  • Ensure the code is standalone. Code examples should be self-contained and not have external dependencies (except for outlier cases such as examples on how to use specific connectors). Include all import statements without using wildcards, so that newcomers can understand and learn which packages are being used.

  • Avoid shortcuts. For example, handle exceptions and cleanup as you would in real-world code.

  • Include comments, but don’t overdo it. Provide an introduction describing the main functionality of the code and possible caveats that might not be obvious from reading it. Use comments to clarify implementation details and to describe the expected output.

  • Commands in code blocks. Commands can be documented using bash syntax highlighted code blocks. The following items should be considered when adding commands to the documentation:

    • Use long parameter names. Long parameter names help the reader to understand the purpose of the command. They should be preferred over their short counterparts.
    • One parameter per line. Using long parameter names makes the command possibly harder to read. Putting one parameter per line improves the readability. You need to add a backslash \ escaping the newline at the end of each intermediate line to support copy&paste.
    • Indentation. Each new parameter line should be indented by 6 spaces.
    • Use $ prefix to indicate command start. The readability of the code block might worsen having multiple commands in place. Putting a dollar sign $ in front of each new commands helps identifying the start of a command.

    A properly formatted command would look like this:

$ ./bin/flink run-application \
--target kubernetes-application \
-Dkubernetes.cluster-id=my-first-application-cluster \
-Dkubernetes.container.image=custom-image-name \

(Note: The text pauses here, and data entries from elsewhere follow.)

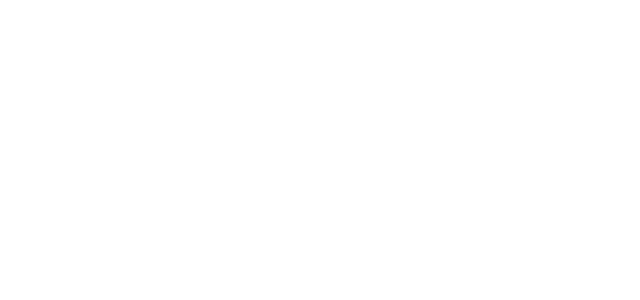
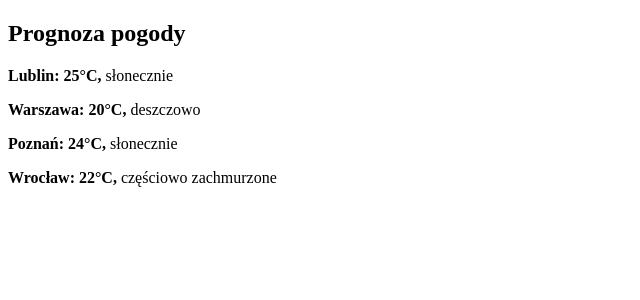
Before and after one commit to lukas-sikora/zadania-react, a React (Vite) app in the folder react-training/: page / in a window 1280 px wide. Shown: the top 300 px of the page, without its empty margins (0-640 px from the left). Built offline with nearby package versions, Linux system fonts and the light colour scheme.

Commit message:
components-task/2

```diff
--- a/react-training/src/main.jsx
+++ b/react-training/src/main.jsx
@@ -1,5 +1,23 @@
 import ReactDOM from 'react-dom/client'
-import App from './App.jsx'
-import './index.css'
 
-ReactDOM.createRoot(document.getElementById('root')).render(<App />)
+const WeatherWidget = () => {
+  return (
+    <div>
+      <h2>Prognoza pogody</h2>
+      <p>
+        <strong>Lublin: 25°C,</strong> słonecznie
+      </p>
+      <p>
+        <strong>Warszawa: 20°C,</strong> deszczowo
+      </p>
+      <p>
+        <strong>Poznań: 24°C,</strong> słonecznie
+      </p>
+      <p>
+        <strong>Wrocław: 22°C,</strong> częściowo zachmurzone
+      </p>
+    </div>
+  )
+}
+
+ReactDOM.createRoot(document.getElementById('root')).render(<WeatherWidget />)
```
Also changed, not shown: react-training/.eslintrc.cjs.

General Guiding Principles #

This style guide has the overarching goal of setting the foundation for documentation that is Accessible, Consistent, Objective, Logical and Inclusive.

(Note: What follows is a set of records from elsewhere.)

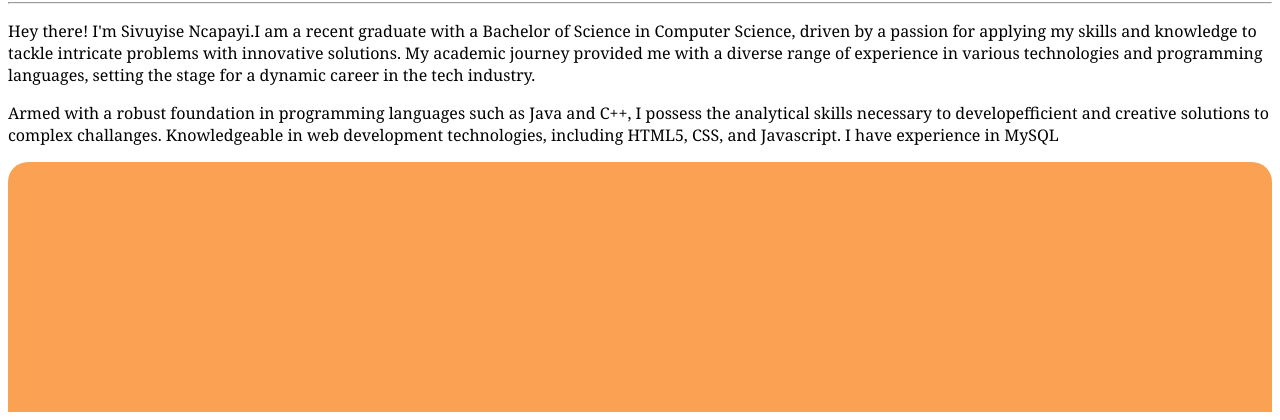
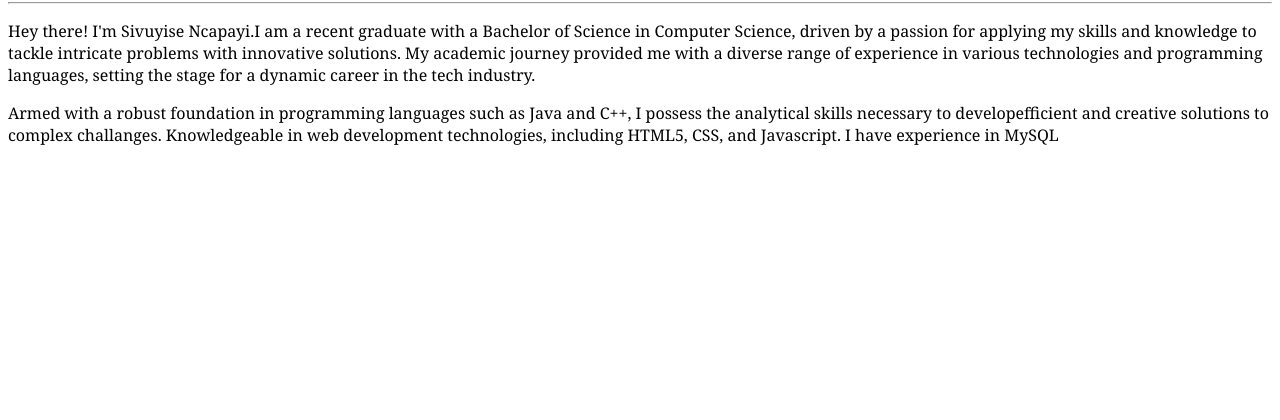
Before and after one commit to PxCKS/CODSOFT, a plain HTML site: page portfolio/index.html in a window 1280 px wide. Shown: the part 759-1179 px from the top of the page. After the commit the page ends 921 px from the top, so only its background shows below. Drawn offline with Linux system fonts and the light colour scheme.

Commit message:
removed styling of the footer

```diff
--- a/portfolio/styles.css
+++ b/portfolio/styles.css
@@ -122,11 +122,7 @@ h1, #links{
 }
 /*styling the footer*/
 .footer{
-    background-color:#fa7a0b;
-    height:250px;
-    width:auto;
-    border-radius:20px 20px 0 0;
-    opacity:70%;
+
 }
 
 #me{
```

Accessible #

The Flink community is diverse and international, so you need to think wide and globally when writing documentation. Not everyone speaks English at a native level and the level of experience with Flink (and stream processing in general) ranges from absolute beginners to experienced advanced users. Ensure technical accuracy and linguistic clarity in the content you produce so that it can be understood by all users.

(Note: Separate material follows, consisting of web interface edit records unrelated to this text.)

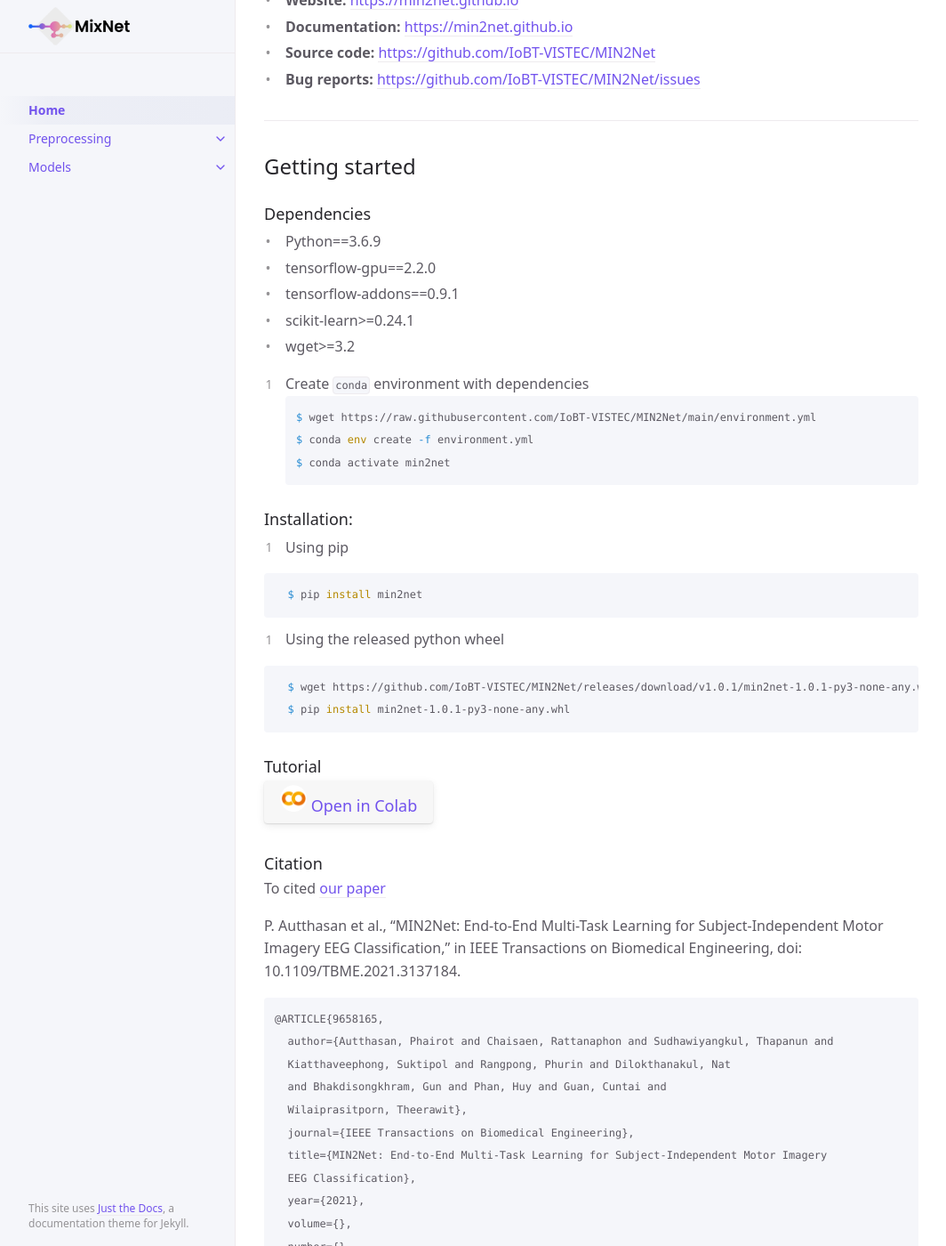
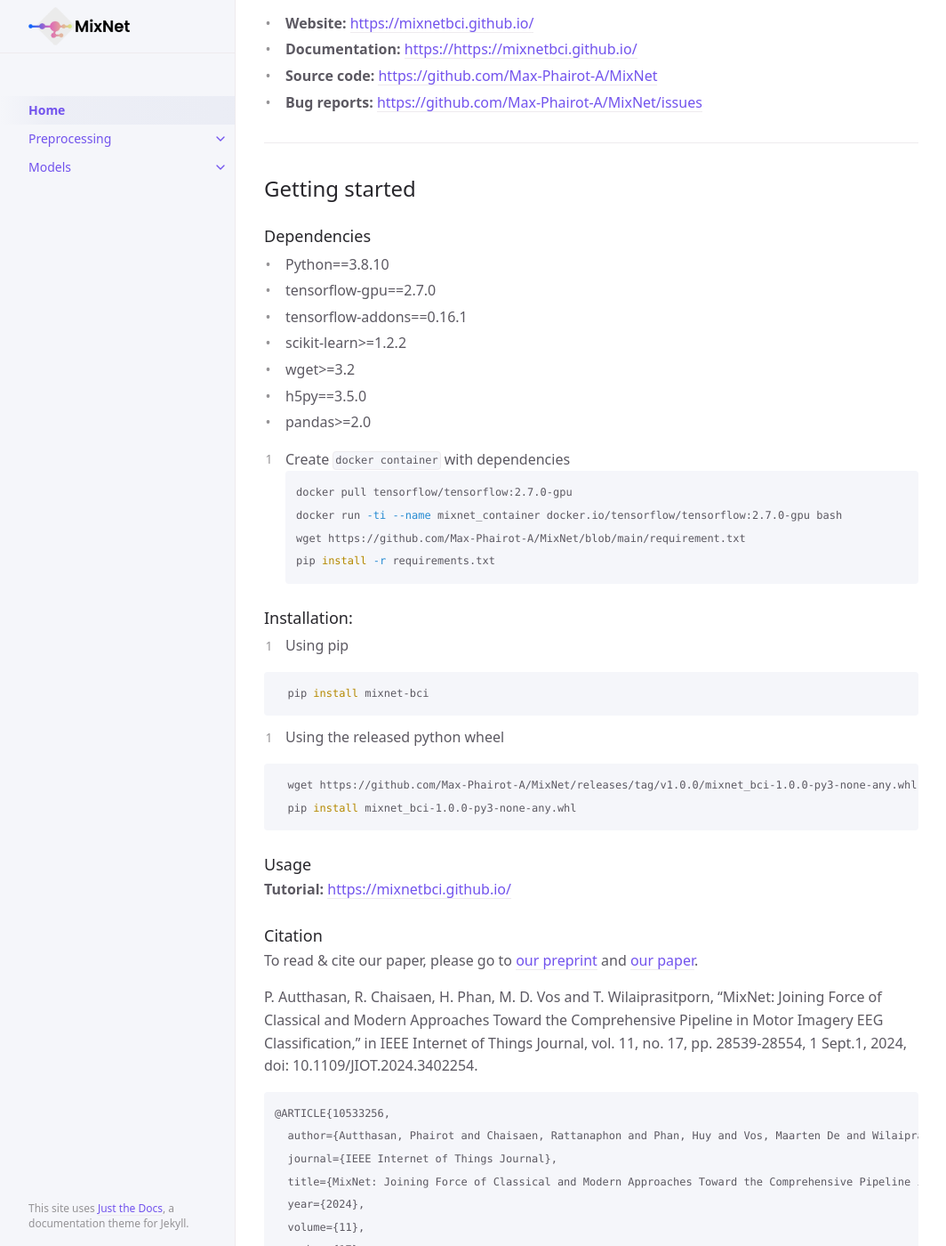
Before and after one commit to MixNetBCI/MixNetBCI.github.io, a Jekyll site: the page built from index.md, in a window 1280 px wide and 1400 px high, scrolled down 404 px. Shown: the whole window at 89% size, without its empty margins (107-1171 px from the left). Built offline with Jekyll 4.4.1, drawn with Linux system fonts in a browser that asks for light colours; some of the changed text lies outside the part shown.

Commit message:
Revise script file and read me file again

````diff
--- a/index.md
+++ b/index.md
@@ -6,21 +6,23 @@ description: "Just the Docs is a responsive Jekyll theme with built-in search th
 permalink: /
 ---
 
-# MIN2Net
+# MixNet
 {: .fs-9 }
 
-End-to-End Multi-Task Learning for Subject-Independent Motor Imagery EEG Classification
+Joining Force of Classical and Modern Approaches Toward the Comprehensive Pipeline in Motor Imagery EEG Classification
 
-[![Open In Colab](https://colab.research.google.com/assets/colab-badge.svg)](https://colab.research.google.com/drive/1IE5J0Yn10ZIhWjSatQn_QWJWZblr6tZy?usp=sharing)
+[![Pypi Downloads](https://img.shields.io/pypi/v/mixnet-bci?color=green&logo=pypi&logoColor=white)](https://pypi.org/project/mixnet-bci)
+[![DOI](https://img.shields.io/badge/DOI-10.1109%2FJIOT.2024.3402254-blue)](https://ieeexplore.ieee.org/document/10533256)
+<!-- [![Open In Colab](https://colab.research.google.com/assets/colab-badge.svg)](https://colab.research.google.com/drive/1IE5J0Yn10ZIhWjSatQn_QWJWZblr6tZy?usp=sharing)
 [![Pypi Downloads](https://img.shields.io/pypi/v/min2net?color=green&logo=pypi&logoColor=white)](https://pypi.org/project/min2net)
-[![DOI](https://img.shields.io/badge/DOI-10.1109%2FTBME.2021.3137184-blue)](https://ieeexplore.ieee.org/document/9658165)
+[![DOI](https://img.shields.io/badge/DOI-10.1109%2FTBME.2021.3137184-blue)](https://ieeexplore.ieee.org/document/9658165) -->
 
-Python API and the novel algorithm for motor imagery EEG recognition named MIN2Net. The API benefits BCI researchers ranging from beginners to experts. We demonstrate the examples in using the API for loading benchmark datasets, preprocessing, training, and validation of SOTA models, including MIN2Net. In summary, the API allows the researchers to construct the pipeline for benchmarking the newly proposed models and very recently developed SOTA models.
+Python API and the novel algorithm for motor imagery EEG classification named MixNet. The API benefits BCI researchers ranging from beginners to experts. We demonstrate examples of using the API for loading six benchmark datasets, preprocessing, training, and validating SOTA models, including MixNet. In summary, the API allows the researchers to construct the pipeline to benchmark the newly proposed and recently developed SOTA models.
 
-- **Website:** [https://min2net.github.io](https://min2net.github.io)
-- **Documentation:** [https://min2net.github.io](https://min2net.github.io)
-- **Source code:** [https://github.com/IoBT-VISTEC/MIN2Net](https://github.com/IoBT-VISTEC/MIN2Net)
-- **Bug reports:** [https://github.com/IoBT-VISTEC/MIN2Net/issues](https://github.com/IoBT-VISTEC/MIN2Net/issues)
+- **Website:** [https://mixnetbci.github.io/](https://mixnetbci.github.io/)
+- **Documentation:** [https://https://mixnetbci.github.io/](https://mixnetbci.github.io/)
+- **Source code:** [https://github.com/Max-Phairot-A/MixNet](https://github.com/Max-Phairot-A/MixNet)
+- **Bug reports:** [https://github.com/Max-Phairot-A/MixNet/issues](https://github.com/Max-Phairot-A/MixNet/issues)
 
 <!-- <div class="code-example" markdown="1">
 Stable
@@ -45,17 +47,20 @@ DOI: 10.1109%2FTBME.2021.3137184
 
 ### Dependencies
 
-- Python==3.6.9
-- tensorflow-gpu==2.2.0
-- tensorflow-addons==0.9.1
-- scikit-learn>=0.24.1
+- Python==3.8.10
+- tensorflow-gpu==2.7.0
+- tensorflow-addons==0.16.1
+- scikit-learn>=1.2.2
 - wget>=3.2
+- h5py==3.5.0
+- pandas>=2.0
 
-1. Create `conda`  environment with dependencies
+1. Create `docker container` with dependencies
 ```bash
-$ wget https://raw.githubusercontent.com/IoBT-VISTEC/MIN2Net/main/environment.yml
-$ conda env create -f environment.yml
-$ conda activate min2net
+docker pull tensorflow/tensorflow:2.7.0-gpu
+docker run -ti --name mixnet_container docker.io/tensorflow/tensorflow:2.7.0-gpu bash
+wget https://github.com/Max-Phairot-A/MixNet/blob/main/requirement.txt
+pip install -r requirements.txt
 ```
 
 ### Installation:
@@ -63,47 +68,49 @@ $ conda activate min2net
 1. Using pip
 
   ```bash
-  $ pip install min2net
+  pip install mixnet-bci
   ```
 2. Using the released python wheel
 
   ```bash
-  $ wget https://github.com/IoBT-VISTEC/MIN2Net/releases/download/v1.0.1/min2net-1.0.1-py3-none-any.whl
-  $ pip install min2net-1.0.1-py3-none-any.whl
+  wget https://github.com/Max-Phairot-A/MixNet/releases/tag/v1.0.0/mixnet_bci-1.0.0-py3-none-any.whl
+  pip install mixnet_bci-1.0.0-py3-none-any.whl
   ```
 
-### Tutorial
+### Usage
 
-[<img src="./assets/images/colab_favicon.ico" width="30" height="30"> Open in Colab](https://colab.research.google.com/drive/1IE5J0Yn10ZIhWjSatQn_QWJWZblr6tZy?usp=sharing){: .btn .fs-5 .mb-4 .mb-md-0 }
+**Tutorial:** [https://mixnetbci.github.io/](https://mixnetbci.github.io)
+
+<!-- ### Tutorial
+
+[<img src="./assets/images/colab_favicon.ico" width="30" height="30"> Open in Colab](https://colab.research.google.com/drive/1IE5J0Yn10ZIhWjSatQn_QWJWZblr6tZy?usp=sharing){: .btn .fs-5 .mb-4 .mb-md-0 } -->
 
 ### Citation
 
-To cited [our paper](https://ieeexplore.ieee.org/document/9658165)
+To read & cite our paper, please go to [our preprint](https://arxiv.org/abs/2409.04104v1) and [our paper](https://ieeexplore.ieee.org/document/10533256).
 
-P. Autthasan et al., "MIN2Net: End-to-End Multi-Task Learning for Subject-Independent Motor Imagery EEG Classification," in IEEE Transactions on Biomedical Engineering, doi: 10.1109/TBME.2021.3137184.
+P. Autthasan, R. Chaisaen, H. Phan, M. D. Vos and T. Wilaiprasitporn, "MixNet: Joining Force of Classical and Modern Approaches Toward the Comprehensive Pipeline in Motor Imagery EEG Classification," in IEEE Internet of Things Journal, vol. 11, no. 17, pp. 28539-28554, 1 Sept.1, 2024, doi: 10.1109/JIOT.2024.3402254.
 
 ```
-@ARTICLE{9658165,
-  author={Autthasan, Phairot and Chaisaen, Rattanaphon and Sudhawiyangkul, Thapanun and
-  Kiatthaveephong, Suktipol and Rangpong, Phurin and Dilokthanakul, Nat
-  and Bhakdisongkhram, Gun and Phan, Huy and Guan, Cuntai and
-  Wilaiprasitporn, Theerawit},
-  journal={IEEE Transactions on Biomedical Engineering},
-  title={MIN2Net: End-to-End Multi-Task Learning for Subject-Independent Motor Imagery
-  EEG Classification},
-  year={2021},
-  volume={},
-  number={},
-  pages={1-1},
-  doi={10.1109/TBME.2021.3137184}}
+@ARTICLE{10533256,
+  author={Autthasan, Phairot and Chaisaen, Rattanaphon and Phan, Huy and Vos, Maarten De and Wilaiprasitporn, Theerawit},
+  journal={IEEE Internet of Things Journal},
+  title={MixNet: Joining Force of Classical and Modern Approaches Toward the Comprehensive Pipeline in Motor Imagery EEG Classification},
+  year={2024},
+  volume={11},
+  number={17},
+  pages={28539-28554},
+  keywords={Electroencephalography;Task analysis;Feature extraction;Measurement;Internet of Things;Multitasking;Motors;Adaptive gradient blending;brain-computer interface (BCI);deep learning (DL);motor imagery (MI);multitask learning},
+  doi={10.1109/JIOT.2024.3402254}}
 ```
+
 
 ### Source Code
 
 <!-- View our Code on [<img src="./assets/images/github.png" width="20" height="20">](https://github.com/IoBT-VISTEC/MIN2Net) -->
 
-[<img src="./assets/images/github.png" width="30" height="30"> View source on GitHub](https://github.com/IoBT-VISTEC/MIN2Net){: .btn .fs-5 .mb-4 .mb-md-0 }
+[<img src="./assets/images/github.png" width="30" height="30"> View source on GitHub](https://github.com/Max-Phairot-A/MixNet){: .btn .fs-5 .mb-4 .mb-md-0 }
 
 ### License
 Copyright &copy; 2021-All rights reserved by [INTERFACES (BRAIN lab @ IST, VISTEC, Thailand)](https://www.facebook.com/interfaces.brainvistec).
-Distributed by an [Apache License 2.0](https://github.com/IoBT-VISTEC/MIN2Net/blob/main/LICENSE).
+Distributed by an [Apache License 2.0](https://github.com/Max-Phairot-A/MixNet/blob/main/LICENSE).
````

Consistent #

Stick to the basic guidelines detailed in this style guide and use your own best judgment to uniformly spell, capitalize, hyphenate, bold and italicize text. Correct grammar, punctuation and spelling are desirable, but not a hard requirement — documentation contributions are open to any level of language proficiency.

Objective #

Keep your sentences short and to the point. As a rule of thumb, if a sentence is shorter than 14 words, readers will likely understand 90 percent of its content. Sentences with more than 25 words are usually harder to understand and should be revised and split, when possible. Being concise and using well-known keywords also allows users to navigate to relevant documentation with little effort.

Logical #

Be mindful that most users will scan through online content and only read around 28 percent of it. This underscores the importance of grouping related ideas together into a clear hierarchy of information and using focused, descriptive headings. Placing the most relevant information in the first two paragraphs of each section is a good practice that increases the “return of time invested” for the user.

Inclusive #

Use positive language and concrete, relatable examples to ensure the content is findable and welcoming to all users. The documentation is translated to other languages, so using simple language and familiar words also helps reduce the translation effort.